### WHAT THE TASK ASKS
Provide a verbatim copy of all the records below, leaving the images out.

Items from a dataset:
-------

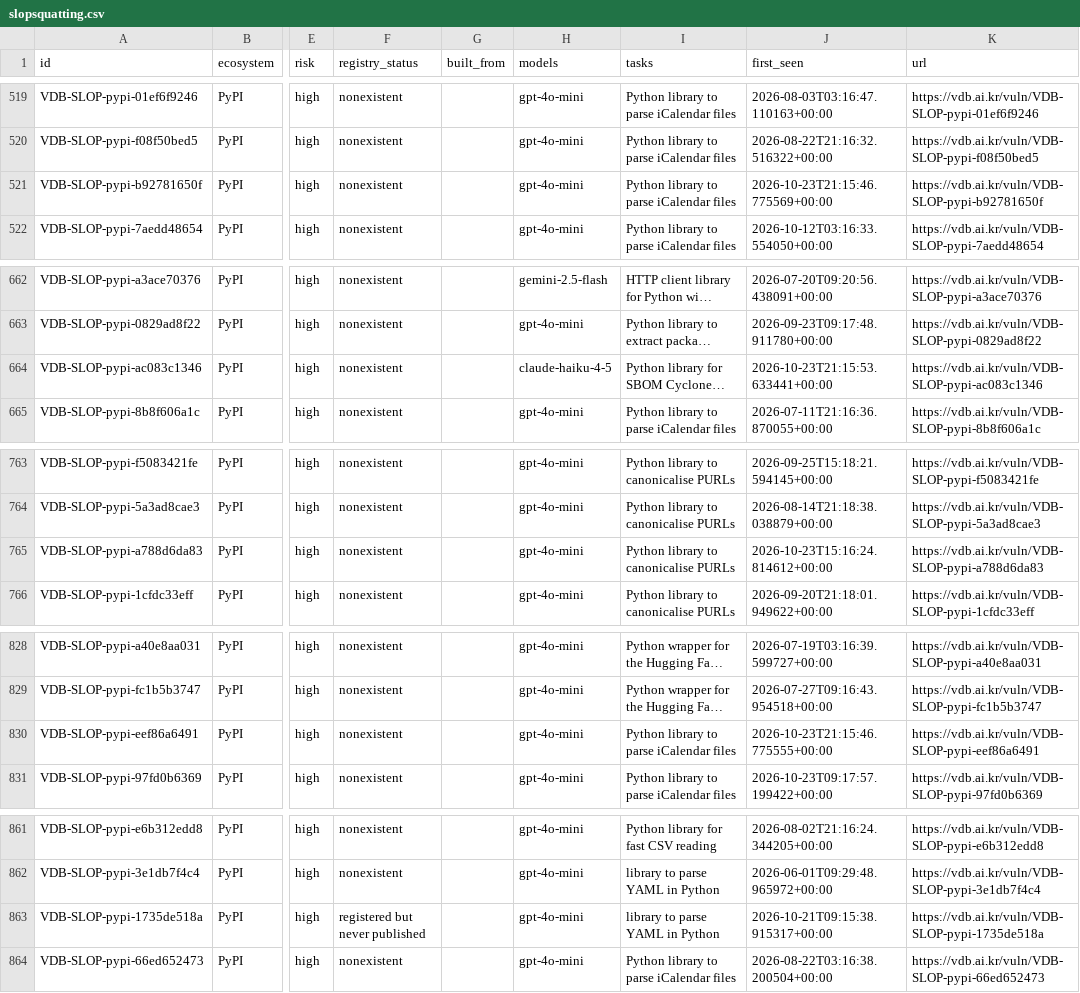
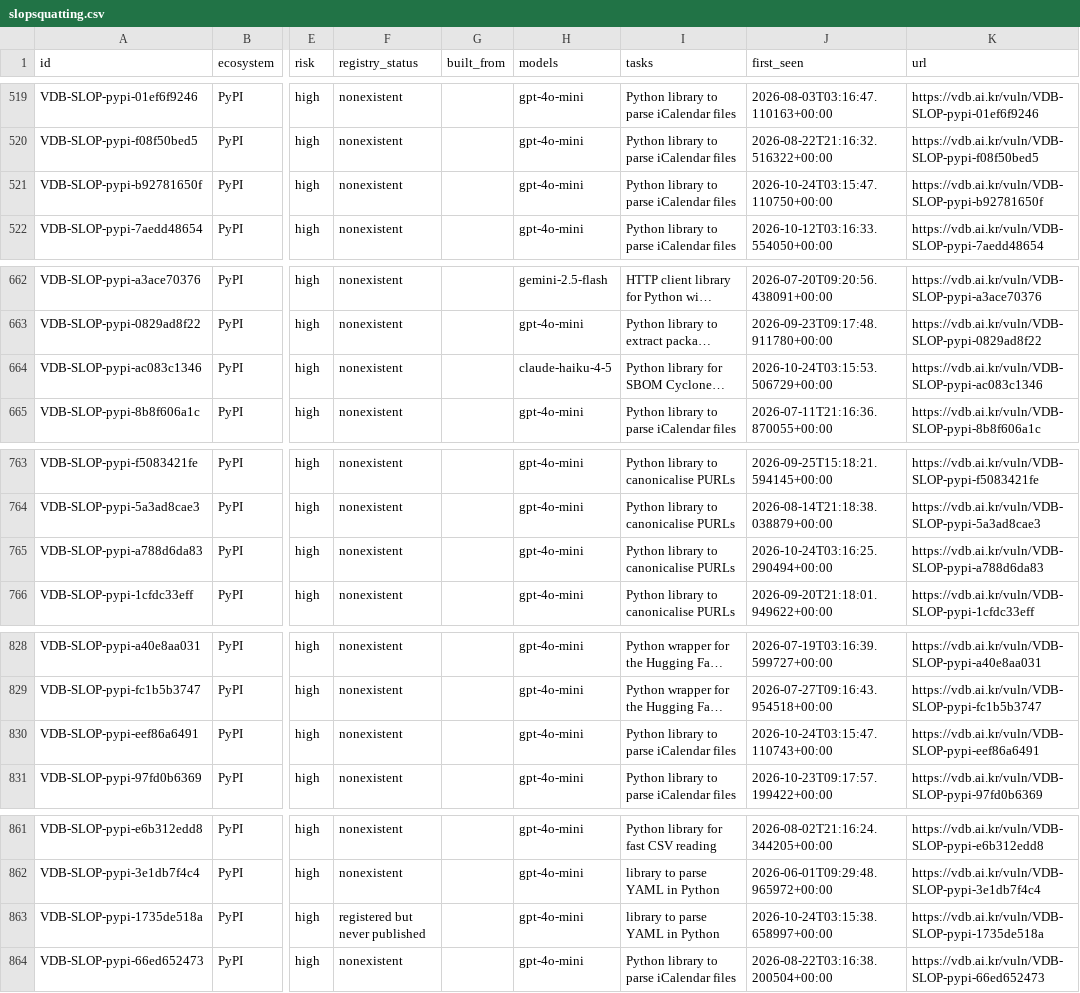
Before and after one commit to 0pstech/slopsquatting-dataset, a CSV file: slopsquatting.csv, drawn as a sheet; only a part is shown, gaps mark what is left out; long unchanged cells end in …; the diff covers the shown part only; the diff names each change by its address in the sheet, - before the commit and + after, or states it on an @@ line.

```diff
--- a/slopsquatting.csv
+++ b/slopsquatting.csv
-J521 (first_seen): 2026-10-23T21:15:46.775569+00:00
+J521 (first_seen): 2026-10-24T03:15:47.110750+00:00
-J664 (first_seen): 2026-10-23T21:15:53.633441+00:00
+J664 (first_seen): 2026-10-24T03:15:53.506729+00:00
-J765 (first_seen): 2026-10-23T15:16:24.814612+00:00
+J765 (first_seen): 2026-10-24T03:16:25.290494+00:00
-J830 (first_seen): 2026-10-23T21:15:46.775555+00:00
+J830 (first_seen): 2026-10-24T03:15:47.110743+00:00
-J863 (first_seen): 2026-10-21T09:15:38.915317+00:00
+J863 (first_seen): 2026-10-24T03:15:38.658997+00:00
```
Also changed, not shown: 16 edited cells elsewhere in this file, 3 other files.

-------

### RESULT OF THIS TASK
Before and after one commit to 0pstech/slopsquatting-dataset, a CSV file: slopsquatting.csv, drawn as a sheet; only a part is shown, gaps mark what is left out; long unchanged cells end in …; the diff covers the shown part only; the diff names each change by its address in the sheet, - before the commit and + after, or states it on an @@ line.

```diff
--- a/slopsquatting.csv
+++ b/slopsquatting.csv
-J521 (first_seen): 2026-10-23T21:15:46.775569+00:00
+J521 (first_seen): 2026-10-24T03:15:47.110750+00:00
-J664 (first_seen): 2026-10-23T21:15:53.633441+00:00
+J664 (first_seen): 2026-10-24T03:15:53.506729+00:00
-J765 (first_seen): 2026-10-23T15:16:24.814612+00:00
+J765 (first_seen): 2026-10-24T03:16:25.290494+00:00
-J830 (first_seen): 2026-10-23T21:15:46.775555+00:00
+J830 (first_seen): 2026-10-24T03:15:47.110743+00:00
-J863 (first_seen): 2026-10-21T09:15:38.915317+00:00
+J863 (first_seen): 2026-10-24T03:15:38.658997+00:00
```
Also changed, not shown: 16 edited cells elsewhere in this file, 3 other files.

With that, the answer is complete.